- Bishop Pompalier – A large black grape, sweet with a full flavour , excellent as a dessert grape. Originally from France, this variety came out from France with Bishop Pompallier , and came to Koanga via the Andrews homestead in Kohukohu. Disease resistant, ripe in March.
- Torere – Tiny but very sweet thin skinned black grapes, outstanding table grape. These plants were grown from a 100 year old vine that covers over 1/2 an acre in Torere in the eastern Bay of Plenty. They are like currant grapes and may well be.
- EA Robinson – A black outdoor table grape raised in Palmerston North presumably of a Hamburg type. Fruits very successfully and ripens well, fruiting twice.
- New York Muscat – Good crops of medium red/black grapes held in loose bunches. They have a pleasant Muscat flavour with a “jelly” texture. It ripens early to mid season. A Muscat flavour is one with pronounced pungent, sweet floral aromas
- Buffalo – A high quality Table Grape with reddish-black fruit with an attractive bloom. The flesh is green, tender and juicy with a hint of spice. Regular generous cropper that shows good disease resistance. Ripe around Feb-March. Plant in a sunny well drained position. Deciduous.
- Steubens – This grape is recommended for the home gardener as it is easy to grow and shows good disease resistance. The grapes are reddish-black with a sweet and spicy flavour. Ripe around March-April. Plant in a sunny well drained spot and winter prune only. Deciduous.
- Pappa Jack – Very large, very sweet dark red brown berries of excellent flavour. Hardy and disease resistant.
I can’t make up my mind, pick 3 out of 6. I definitely want the New York Muscat.
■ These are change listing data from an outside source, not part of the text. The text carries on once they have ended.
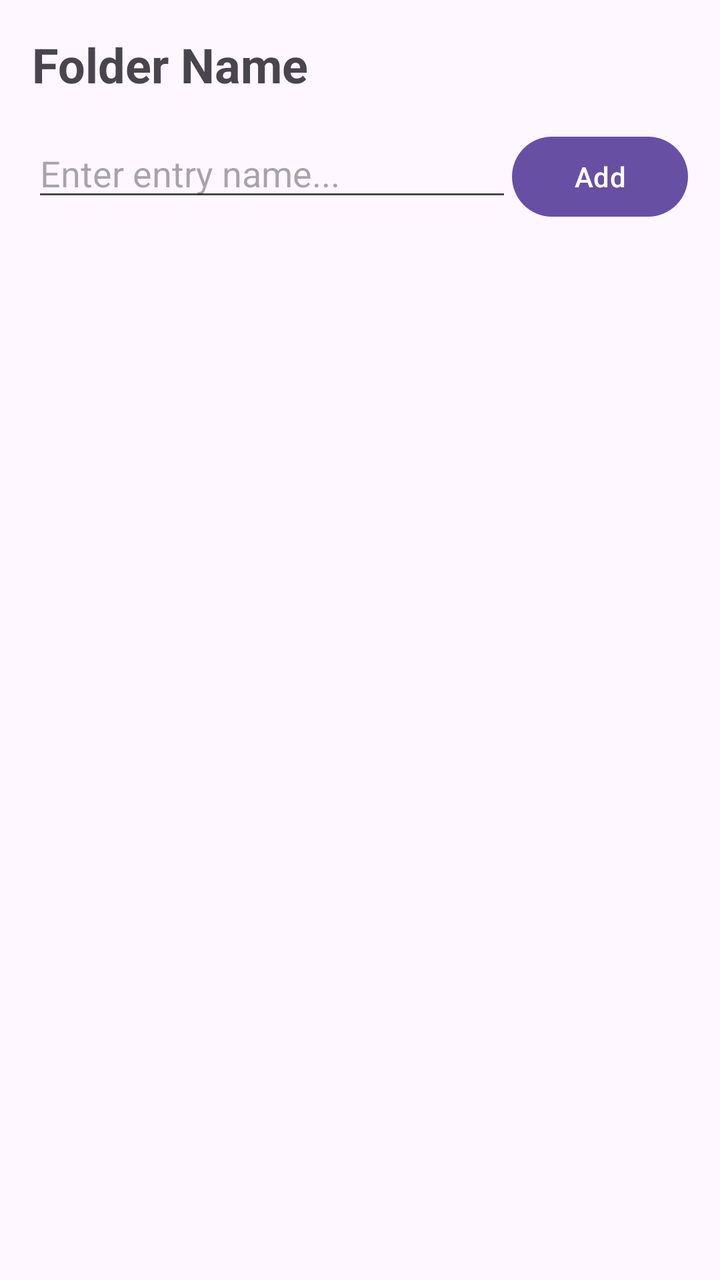
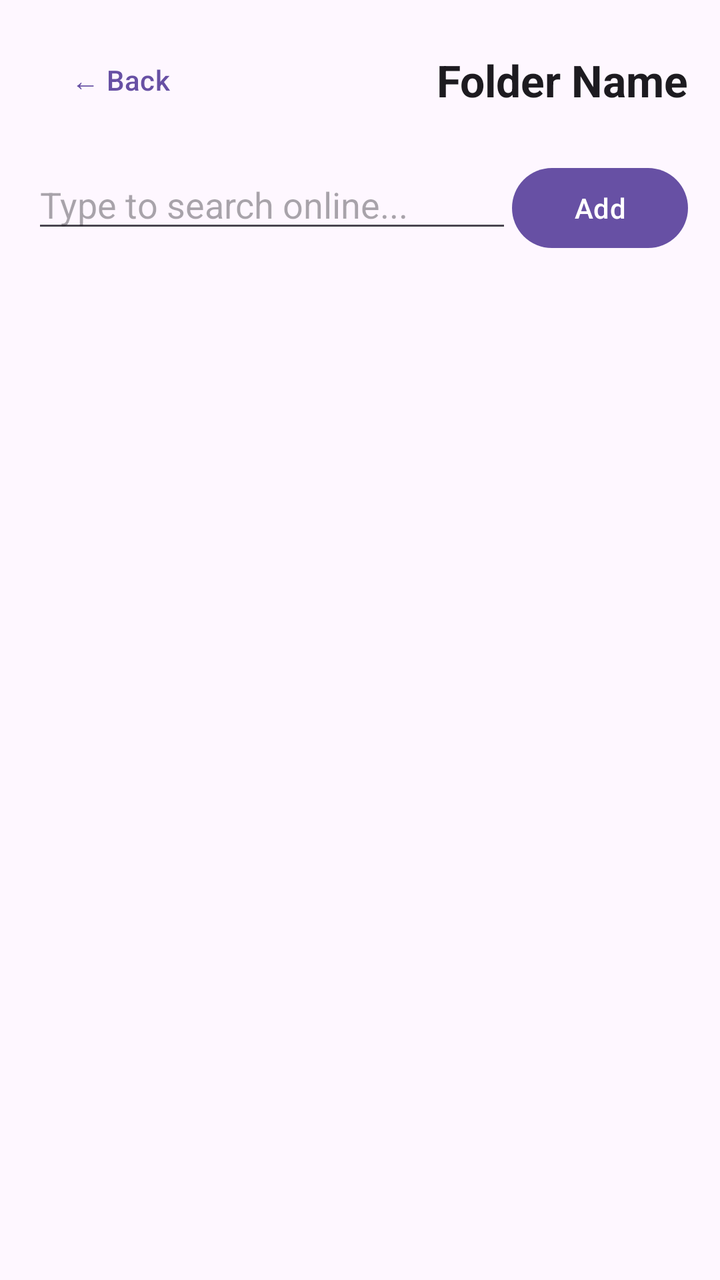

Screens rendered from an Android XML layout before and after an edit, with the pre-edit source and the edit as a unified diff.
<!-- AndroidManifest.xml: application theme Theme.FinalProjectDraft -->
<!-- res/layout/activity_folder.xml -->
<?xml version="1.0" encoding="utf-8"?>
<LinearLayout xmlns:android="http://schemas.android.com/apk/res/android"
    android:layout_width="match_parent"
    android:layout_height="match_parent"
    android:orientation="vertical"
    android:padding="16dp">

    <TextView
        android:id="@+id/folderTitle"
        android:layout_width="wrap_content"
        android:layout_height="wrap_content"
        android:text="Folder Name"
        android:textSize="24sp"
        android:textStyle="bold"
        android:layout_marginBottom="16dp" />

    <LinearLayout
        android:layout_width="match_parent"
        android:layout_height="wrap_content"
        android:orientation="horizontal"
        android:layout_marginBottom="16dp">

        <EditText
            android:id="@+id/inputEntryName"
            android:layout_width="0dp"
            android:layout_height="wrap_content"
            android:layout_weight="1"
            android:hint="Enter entry name..." />

        <Button
            android:id="@+id/btnAddEntry"
            android:layout_width="wrap_content"
            android:layout_height="wrap_content"
            android:text="Add" />
    </LinearLayout>

    <ListView
        android:id="@+id/listViewEntries"
        android:layout_width="match_parent"
        android:layout_height="match_parent" />

</LinearLayout>
<!-- resources referenced by this layout -->
<resources>
  <style name="Theme.FinalProjectDraft" parent="Base.Theme.FinalProjectDraft" />
  <style name="Base.Theme.FinalProjectDraft" parent="Theme.Material3.DayNight.NoActionBar">
          
          
      </style>
</resources>

<!-- the commit's change to res/layout/activity_folder.xml (unified diff, before → after) -->
@@ -5,14 +5,33 @@
     android:orientation="vertical"
     android:padding="16dp">
 
-    <TextView
-        android:id="@+id/folderTitle"
-        android:layout_width="wrap_content"
+    <LinearLayout
+        android:layout_width="match_parent"
         android:layout_height="wrap_content"
-        android:text="Folder Name"
-        android:textSize="24sp"
-        android:textStyle="bold"
-        android:layout_marginBottom="16dp" />
+        android:orientation="horizontal"
+        android:gravity="center_vertical"
+        android:layout_marginBottom="16dp">
+
+        <Button
+            android:id="@+id/btnBack"
+            style="@style/Widget.Material3.Button.TextButton"
+            android:layout_width="wrap_content"
+            android:layout_height="wrap_content"
+            android:text="← Back"
+            android:textSize="14sp"
+            android:textColor="?attr/colorPrimary" />
+
+        <TextView
+            android:id="@+id/folderTitle"
+            android:layout_width="0dp"
+            android:layout_height="wrap_content"
+            android:layout_weight="1"
+            android:text="Folder Name"
+            android:textSize="22sp"
+            android:textStyle="bold"
+            android:textColor="?attr/colorOnBackground"
+            android:gravity="end" />
+    </LinearLayout>
 
     <LinearLayout
         android:layout_width="match_parent"
@@ -20,12 +39,13 @@
         android:orientation="horizontal"
         android:layout_marginBottom="16dp">
 
-        <EditText
+        <AutoCompleteTextView
             android:id="@+id/inputEntryName"
             android:layout_width="0dp"
             android:layout_height="wrap_content"
             android:layout_weight="1"
-            android:hint="Enter entry name..." />
+            android:completionThreshold="1"
+            android:hint="Type to search online..." />
 
         <Button
             android:id="@+id/btnAddEntry"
Perhaps, the answer will become clear next season. Meanwhile, the pears are flowering! The apples are starting to move. Cherries are having swollen buds. Female flowers on Hazelnuts are opening, with their little red tongues sticking out. Roses are growing with more vigour. The weather seems really optimistic. Just about too optimistic to be truly optimistic. Ya get what I mean. One always have to be prepared for the next hard frost, or the second Once-In-A-100-Year-Flood within a year. October 2011, August 2012, June 2013, April 2014, noticed the flood event is getting earlier and earlier?
The tulips row are coming through now, ready to start the show. Just about all the planted daffodils have come up too, ready to start flowering soon. I have to be very careful when walking about the forest garden being careful not to trample on emerging bulbs.
The blueberries are starting to flower. Unfortunately, iPhone sucks at taking macro shots, I would love to do a lot more close up. Fortunately, mum and dad is coming to visit in Summer, and I am going to ask them to bring my Canon 50D over, with whatever lens that my sister is not using. I’ll use the DSLR exclusively for macro as it is too heavy to lug around for anything else. I am so over over-sized heavy bulky camera with huge lens.
The Orchard Cottage this week. Amazing day, beautiful weather, I went for a long walk doing a loop up the hill and down another hill. No camera, no iPhone, just me and my dog Caesar. If the weather is awesome tomorrow, I’ll explore another track which I have not gone down/up before.